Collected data

★ ★ ★

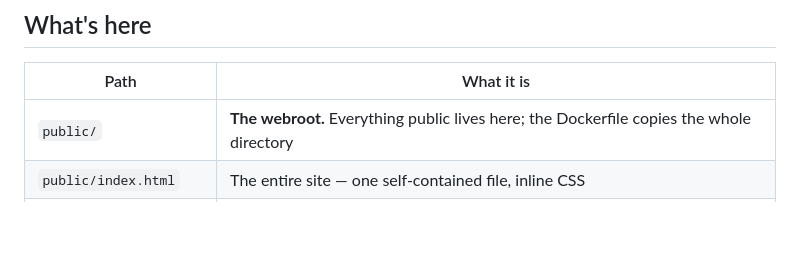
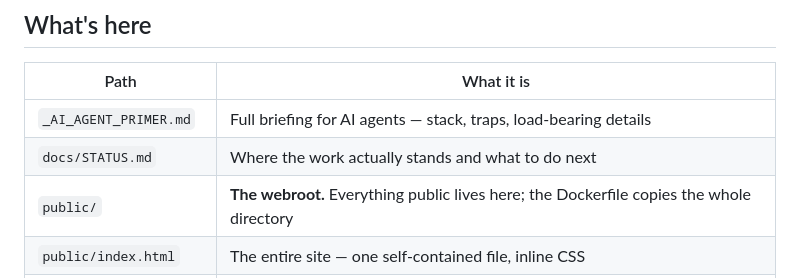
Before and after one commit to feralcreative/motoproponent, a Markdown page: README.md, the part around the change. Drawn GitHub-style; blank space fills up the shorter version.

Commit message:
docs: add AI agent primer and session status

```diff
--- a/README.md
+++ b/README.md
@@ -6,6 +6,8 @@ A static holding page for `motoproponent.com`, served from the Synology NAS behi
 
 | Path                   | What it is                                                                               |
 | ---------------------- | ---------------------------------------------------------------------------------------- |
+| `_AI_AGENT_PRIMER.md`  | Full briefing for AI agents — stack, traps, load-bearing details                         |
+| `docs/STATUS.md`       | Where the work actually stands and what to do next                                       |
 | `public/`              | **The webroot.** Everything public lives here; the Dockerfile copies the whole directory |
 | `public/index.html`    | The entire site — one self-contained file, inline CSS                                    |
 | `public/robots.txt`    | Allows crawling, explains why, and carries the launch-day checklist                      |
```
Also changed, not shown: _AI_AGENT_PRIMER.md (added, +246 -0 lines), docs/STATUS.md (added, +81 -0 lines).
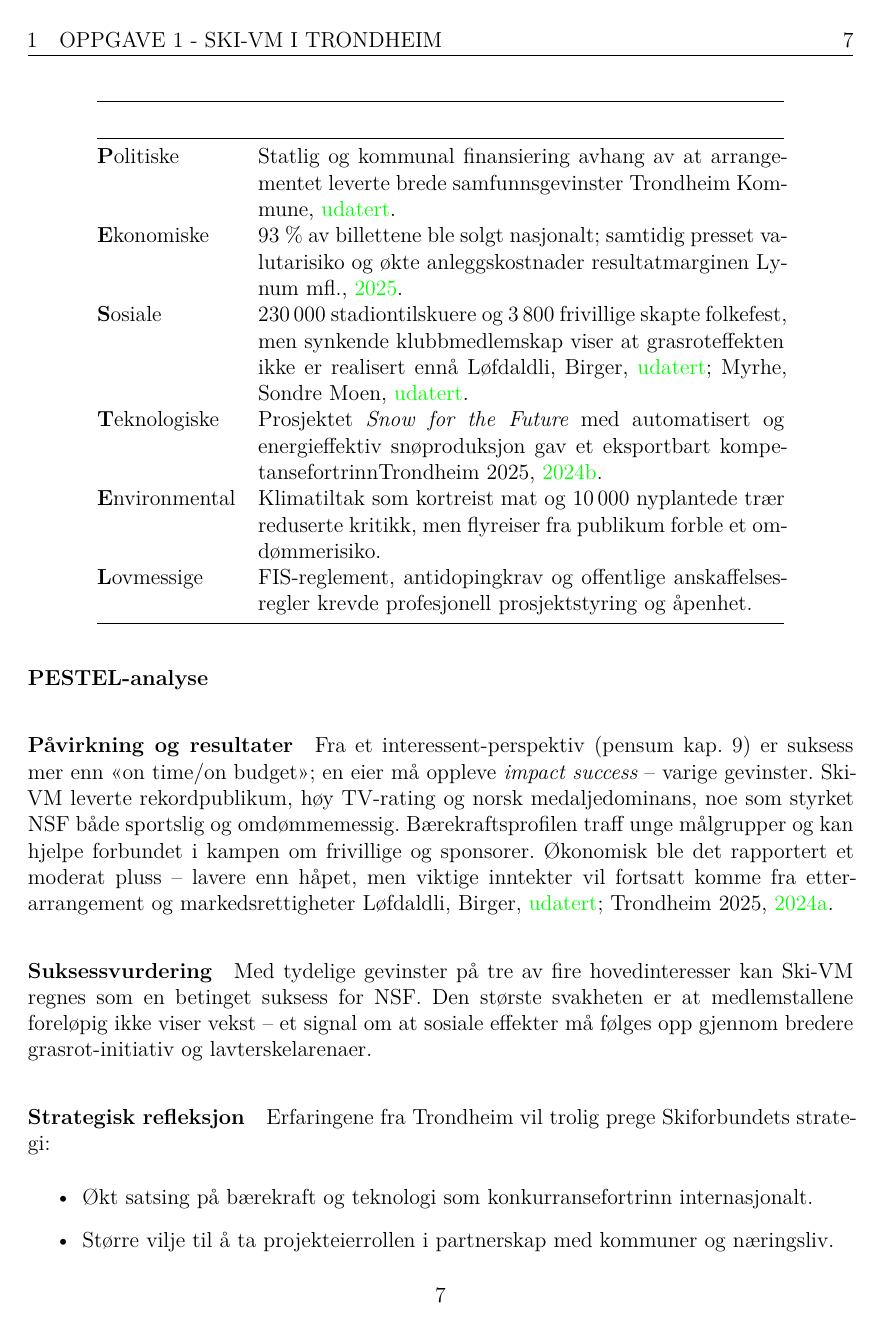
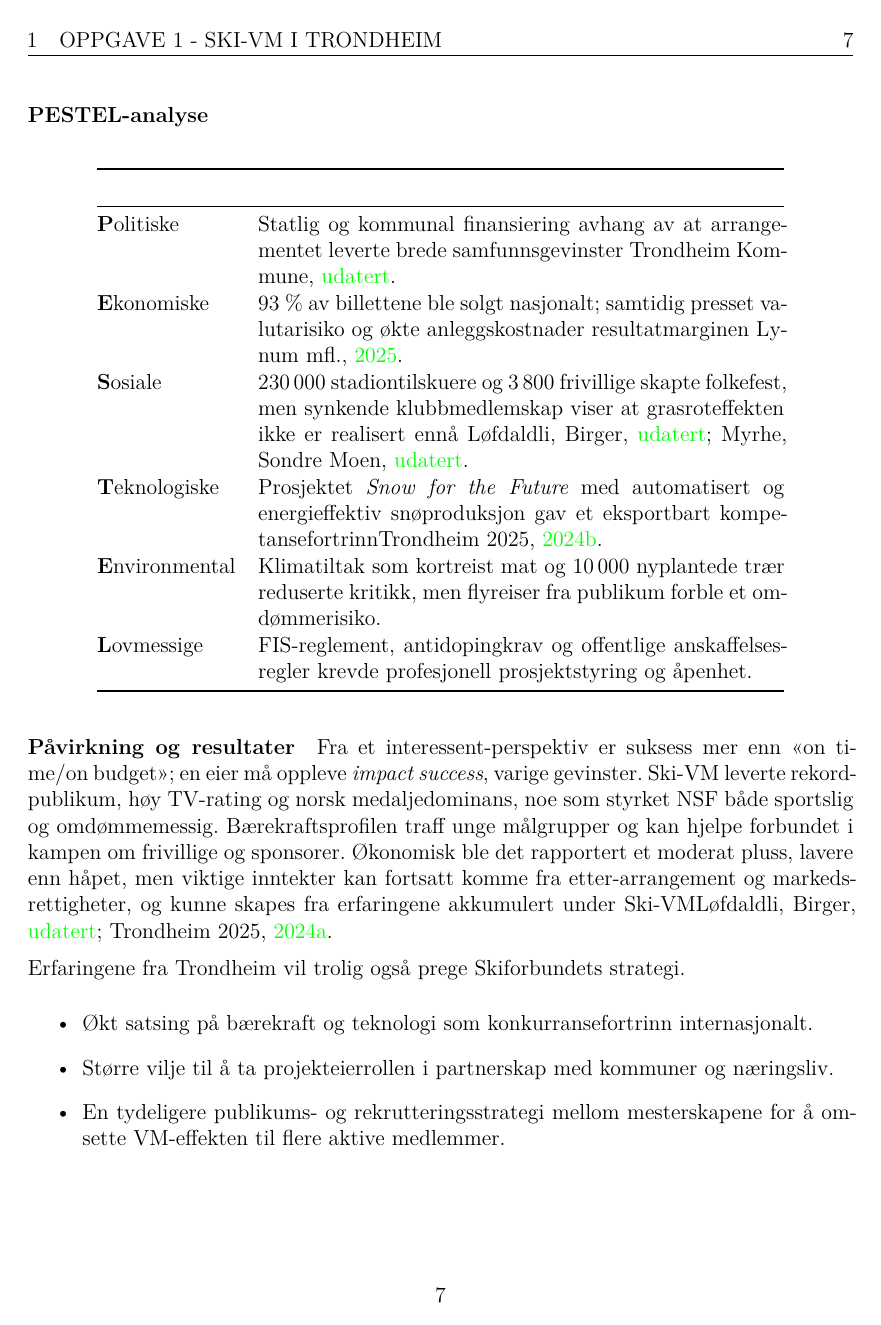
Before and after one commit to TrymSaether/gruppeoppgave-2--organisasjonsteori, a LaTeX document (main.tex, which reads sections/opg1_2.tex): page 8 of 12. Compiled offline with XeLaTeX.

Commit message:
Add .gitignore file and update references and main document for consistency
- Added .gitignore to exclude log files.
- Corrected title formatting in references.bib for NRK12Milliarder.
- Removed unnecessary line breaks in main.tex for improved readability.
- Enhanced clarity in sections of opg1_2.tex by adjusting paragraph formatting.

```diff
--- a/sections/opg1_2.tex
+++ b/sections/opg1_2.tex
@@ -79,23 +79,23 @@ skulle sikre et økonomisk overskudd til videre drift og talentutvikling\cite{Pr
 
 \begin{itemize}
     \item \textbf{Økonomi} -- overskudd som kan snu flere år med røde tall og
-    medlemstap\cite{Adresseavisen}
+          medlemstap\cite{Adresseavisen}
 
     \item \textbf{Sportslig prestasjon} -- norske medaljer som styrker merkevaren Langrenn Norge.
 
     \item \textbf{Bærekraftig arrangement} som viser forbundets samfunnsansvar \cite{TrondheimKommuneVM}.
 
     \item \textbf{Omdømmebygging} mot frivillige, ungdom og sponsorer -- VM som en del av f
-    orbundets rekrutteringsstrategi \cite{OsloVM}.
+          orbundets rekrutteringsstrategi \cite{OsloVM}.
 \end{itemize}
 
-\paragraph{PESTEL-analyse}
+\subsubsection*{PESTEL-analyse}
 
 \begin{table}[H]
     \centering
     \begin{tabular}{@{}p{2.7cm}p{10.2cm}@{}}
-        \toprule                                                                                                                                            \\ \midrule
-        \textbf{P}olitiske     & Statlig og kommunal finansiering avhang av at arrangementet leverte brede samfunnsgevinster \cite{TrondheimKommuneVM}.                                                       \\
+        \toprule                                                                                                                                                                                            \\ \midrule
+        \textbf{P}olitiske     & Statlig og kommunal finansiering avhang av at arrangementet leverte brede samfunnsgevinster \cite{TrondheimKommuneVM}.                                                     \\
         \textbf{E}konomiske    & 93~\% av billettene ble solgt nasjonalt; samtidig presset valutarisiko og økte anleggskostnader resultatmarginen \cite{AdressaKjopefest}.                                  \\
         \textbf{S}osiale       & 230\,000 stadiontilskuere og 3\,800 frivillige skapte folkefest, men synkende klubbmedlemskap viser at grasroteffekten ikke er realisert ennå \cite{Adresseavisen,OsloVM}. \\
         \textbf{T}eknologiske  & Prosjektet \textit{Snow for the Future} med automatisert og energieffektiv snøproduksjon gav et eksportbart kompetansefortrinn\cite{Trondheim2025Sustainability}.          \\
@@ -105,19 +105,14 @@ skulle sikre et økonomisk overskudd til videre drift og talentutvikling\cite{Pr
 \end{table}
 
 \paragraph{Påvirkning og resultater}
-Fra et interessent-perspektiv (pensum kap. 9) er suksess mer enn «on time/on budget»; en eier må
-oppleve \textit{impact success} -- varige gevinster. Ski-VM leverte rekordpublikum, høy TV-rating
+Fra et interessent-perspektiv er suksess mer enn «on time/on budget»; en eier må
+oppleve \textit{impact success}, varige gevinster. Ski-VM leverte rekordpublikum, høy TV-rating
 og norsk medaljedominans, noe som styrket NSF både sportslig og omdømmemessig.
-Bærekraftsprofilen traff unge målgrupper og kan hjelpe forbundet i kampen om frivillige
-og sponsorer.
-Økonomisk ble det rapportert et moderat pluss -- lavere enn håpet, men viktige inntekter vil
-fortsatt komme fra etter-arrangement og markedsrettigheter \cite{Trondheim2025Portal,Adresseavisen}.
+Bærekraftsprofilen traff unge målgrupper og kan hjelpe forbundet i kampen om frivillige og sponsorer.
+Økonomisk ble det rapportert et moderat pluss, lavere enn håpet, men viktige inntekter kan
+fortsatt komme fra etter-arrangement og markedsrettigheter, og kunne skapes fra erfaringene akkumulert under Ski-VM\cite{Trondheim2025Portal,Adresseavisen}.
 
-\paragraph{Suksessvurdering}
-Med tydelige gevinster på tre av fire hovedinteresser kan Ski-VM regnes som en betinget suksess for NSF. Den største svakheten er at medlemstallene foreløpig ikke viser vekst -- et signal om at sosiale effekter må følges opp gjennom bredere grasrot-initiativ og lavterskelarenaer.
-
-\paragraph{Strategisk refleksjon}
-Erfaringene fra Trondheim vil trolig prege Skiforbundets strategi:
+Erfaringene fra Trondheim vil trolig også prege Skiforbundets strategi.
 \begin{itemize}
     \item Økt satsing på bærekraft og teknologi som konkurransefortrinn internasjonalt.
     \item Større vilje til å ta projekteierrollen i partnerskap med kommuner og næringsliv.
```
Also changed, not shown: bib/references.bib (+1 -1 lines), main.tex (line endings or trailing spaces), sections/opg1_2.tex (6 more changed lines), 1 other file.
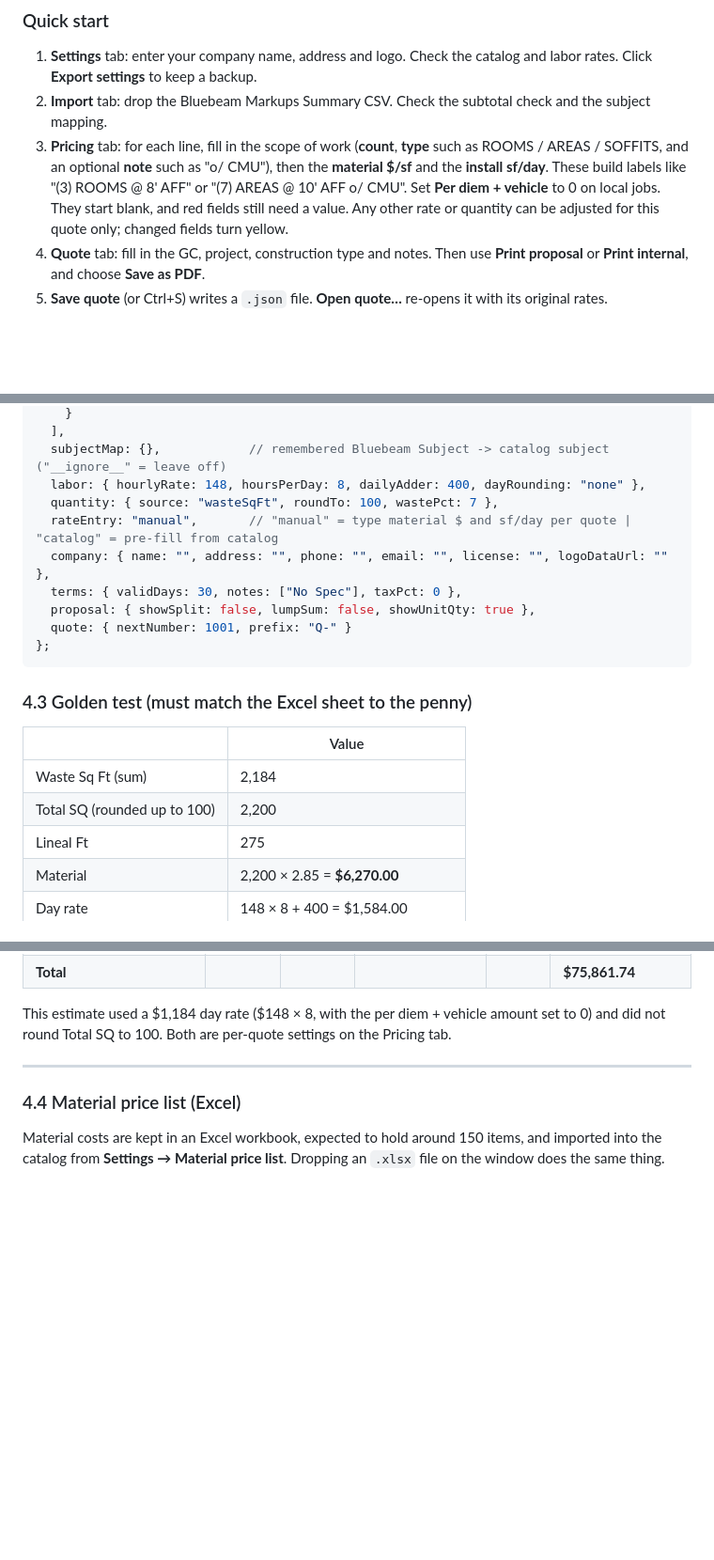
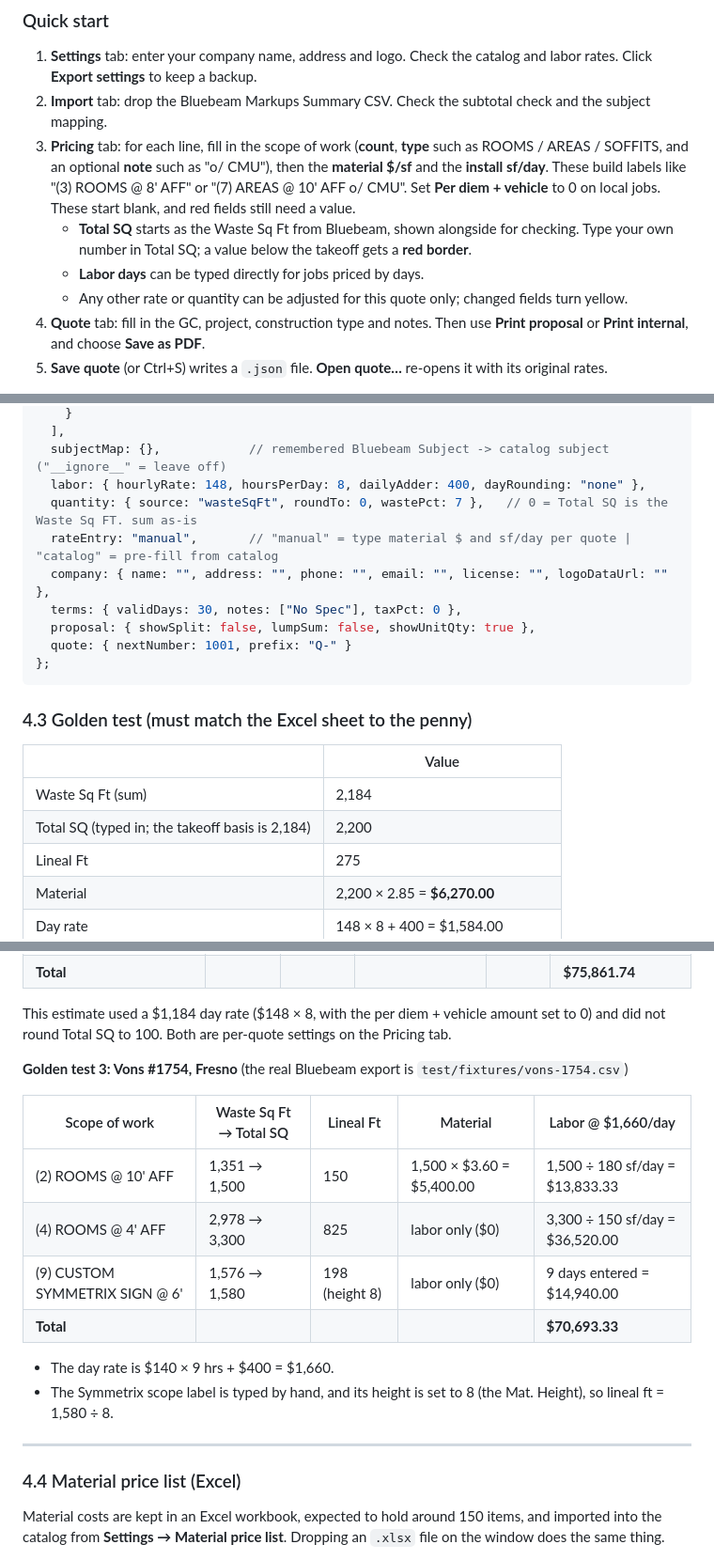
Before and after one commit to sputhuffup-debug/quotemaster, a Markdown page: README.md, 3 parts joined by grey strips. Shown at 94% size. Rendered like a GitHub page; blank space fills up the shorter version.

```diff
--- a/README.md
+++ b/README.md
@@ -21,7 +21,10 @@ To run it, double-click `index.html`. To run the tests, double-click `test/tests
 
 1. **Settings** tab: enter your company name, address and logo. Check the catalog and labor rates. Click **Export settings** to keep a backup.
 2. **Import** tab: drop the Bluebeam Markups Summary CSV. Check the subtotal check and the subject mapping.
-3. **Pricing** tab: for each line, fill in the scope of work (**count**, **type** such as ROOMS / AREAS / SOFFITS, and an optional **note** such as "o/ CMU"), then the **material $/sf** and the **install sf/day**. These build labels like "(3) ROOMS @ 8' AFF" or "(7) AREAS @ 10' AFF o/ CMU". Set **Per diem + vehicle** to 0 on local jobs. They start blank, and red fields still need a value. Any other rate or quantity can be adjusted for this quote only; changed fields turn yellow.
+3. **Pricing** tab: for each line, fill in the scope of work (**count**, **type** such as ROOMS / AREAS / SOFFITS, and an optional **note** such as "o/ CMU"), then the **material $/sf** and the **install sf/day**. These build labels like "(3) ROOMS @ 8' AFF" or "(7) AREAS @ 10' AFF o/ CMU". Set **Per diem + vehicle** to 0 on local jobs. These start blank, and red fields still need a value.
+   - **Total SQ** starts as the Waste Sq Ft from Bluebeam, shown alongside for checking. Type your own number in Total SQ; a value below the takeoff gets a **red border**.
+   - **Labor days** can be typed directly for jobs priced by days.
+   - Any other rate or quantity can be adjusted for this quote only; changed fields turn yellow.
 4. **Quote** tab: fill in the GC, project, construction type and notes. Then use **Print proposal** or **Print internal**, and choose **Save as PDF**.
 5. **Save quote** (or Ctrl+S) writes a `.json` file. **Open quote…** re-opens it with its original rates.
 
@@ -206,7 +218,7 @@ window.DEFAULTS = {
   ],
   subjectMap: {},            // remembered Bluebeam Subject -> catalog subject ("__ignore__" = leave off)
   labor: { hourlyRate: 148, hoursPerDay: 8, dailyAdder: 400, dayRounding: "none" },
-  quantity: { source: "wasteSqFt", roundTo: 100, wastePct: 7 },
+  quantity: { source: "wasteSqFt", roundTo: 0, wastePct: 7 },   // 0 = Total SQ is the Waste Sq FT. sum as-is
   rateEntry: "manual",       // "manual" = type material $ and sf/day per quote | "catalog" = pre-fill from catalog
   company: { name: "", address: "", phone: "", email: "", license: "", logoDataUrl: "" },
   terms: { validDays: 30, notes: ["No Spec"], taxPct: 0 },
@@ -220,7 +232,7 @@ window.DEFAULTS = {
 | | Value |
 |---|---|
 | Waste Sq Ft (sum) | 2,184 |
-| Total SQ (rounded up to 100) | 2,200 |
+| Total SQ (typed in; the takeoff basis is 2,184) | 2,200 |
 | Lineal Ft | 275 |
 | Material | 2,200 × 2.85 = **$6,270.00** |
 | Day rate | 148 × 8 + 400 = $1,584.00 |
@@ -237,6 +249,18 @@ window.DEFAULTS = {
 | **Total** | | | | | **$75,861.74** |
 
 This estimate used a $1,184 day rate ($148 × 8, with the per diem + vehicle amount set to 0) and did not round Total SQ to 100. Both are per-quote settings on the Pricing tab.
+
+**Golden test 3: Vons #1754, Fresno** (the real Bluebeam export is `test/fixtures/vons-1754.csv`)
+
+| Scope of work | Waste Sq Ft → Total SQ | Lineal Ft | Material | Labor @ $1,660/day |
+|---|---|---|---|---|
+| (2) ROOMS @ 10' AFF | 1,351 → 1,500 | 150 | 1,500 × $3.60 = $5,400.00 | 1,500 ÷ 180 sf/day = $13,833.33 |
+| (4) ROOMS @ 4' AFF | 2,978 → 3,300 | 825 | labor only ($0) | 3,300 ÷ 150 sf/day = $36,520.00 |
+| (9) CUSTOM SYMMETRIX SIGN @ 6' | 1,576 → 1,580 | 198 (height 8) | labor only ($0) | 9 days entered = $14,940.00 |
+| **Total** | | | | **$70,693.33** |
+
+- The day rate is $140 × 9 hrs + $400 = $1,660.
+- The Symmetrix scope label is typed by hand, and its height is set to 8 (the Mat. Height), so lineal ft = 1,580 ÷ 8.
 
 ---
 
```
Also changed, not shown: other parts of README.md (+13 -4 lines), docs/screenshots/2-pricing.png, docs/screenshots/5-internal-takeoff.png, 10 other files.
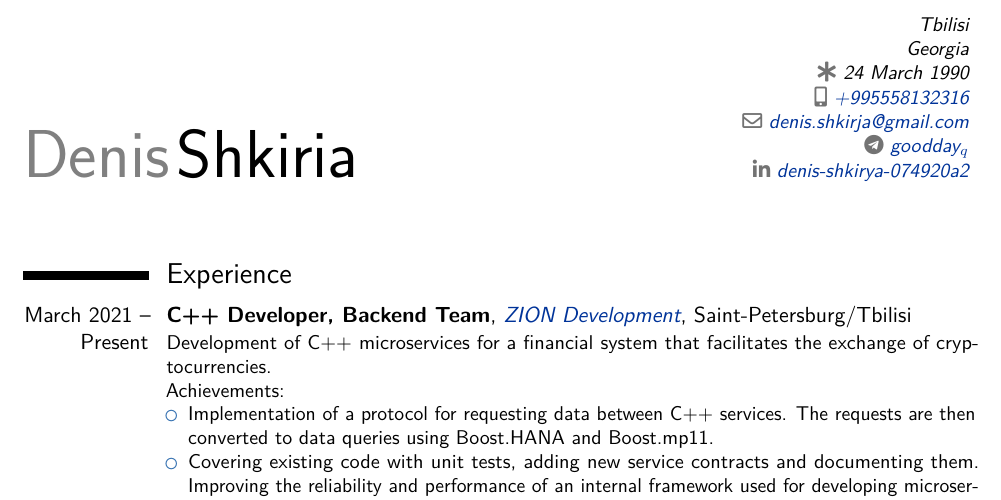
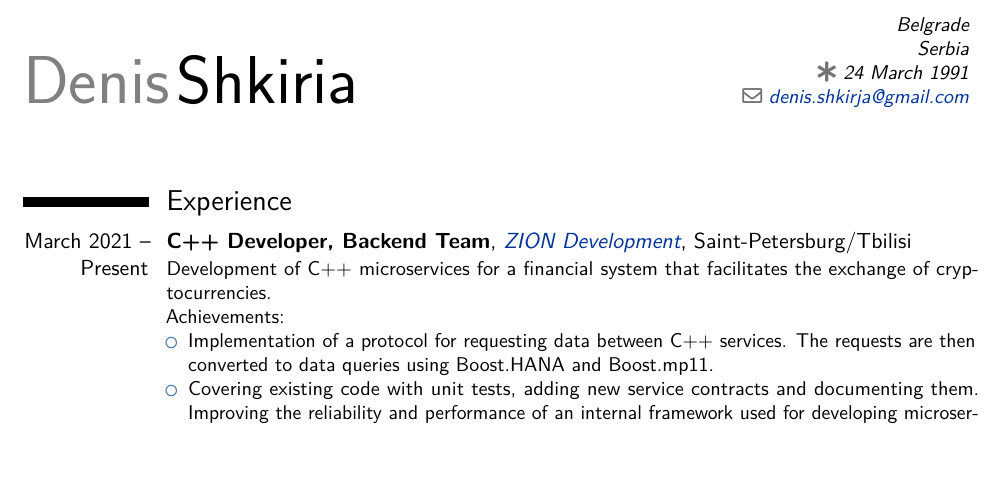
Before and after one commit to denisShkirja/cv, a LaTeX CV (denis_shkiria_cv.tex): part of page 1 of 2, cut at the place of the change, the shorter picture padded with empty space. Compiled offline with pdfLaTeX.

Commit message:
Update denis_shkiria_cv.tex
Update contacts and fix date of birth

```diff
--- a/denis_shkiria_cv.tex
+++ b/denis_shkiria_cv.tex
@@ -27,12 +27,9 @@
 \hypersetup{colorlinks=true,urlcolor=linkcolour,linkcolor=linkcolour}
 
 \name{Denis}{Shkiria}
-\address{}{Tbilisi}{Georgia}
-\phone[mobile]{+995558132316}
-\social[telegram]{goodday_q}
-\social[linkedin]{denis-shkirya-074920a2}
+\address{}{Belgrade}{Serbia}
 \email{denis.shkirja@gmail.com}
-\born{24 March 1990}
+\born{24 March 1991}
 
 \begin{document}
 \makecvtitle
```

★ ★ ★

**What you will do**
Wherever the word "name" occurs in the data above, copy the line it sits in.

**Written reply**
 1. **Settings** tab: enter your company name, address and logo. Check the catalog and labor rates. Click **Export settings** to keep a backup.
   company: { name: "", address: "", phone: "", email: "", license: "", logoDataUrl: "" },
 \name{Denis}{Shkiria}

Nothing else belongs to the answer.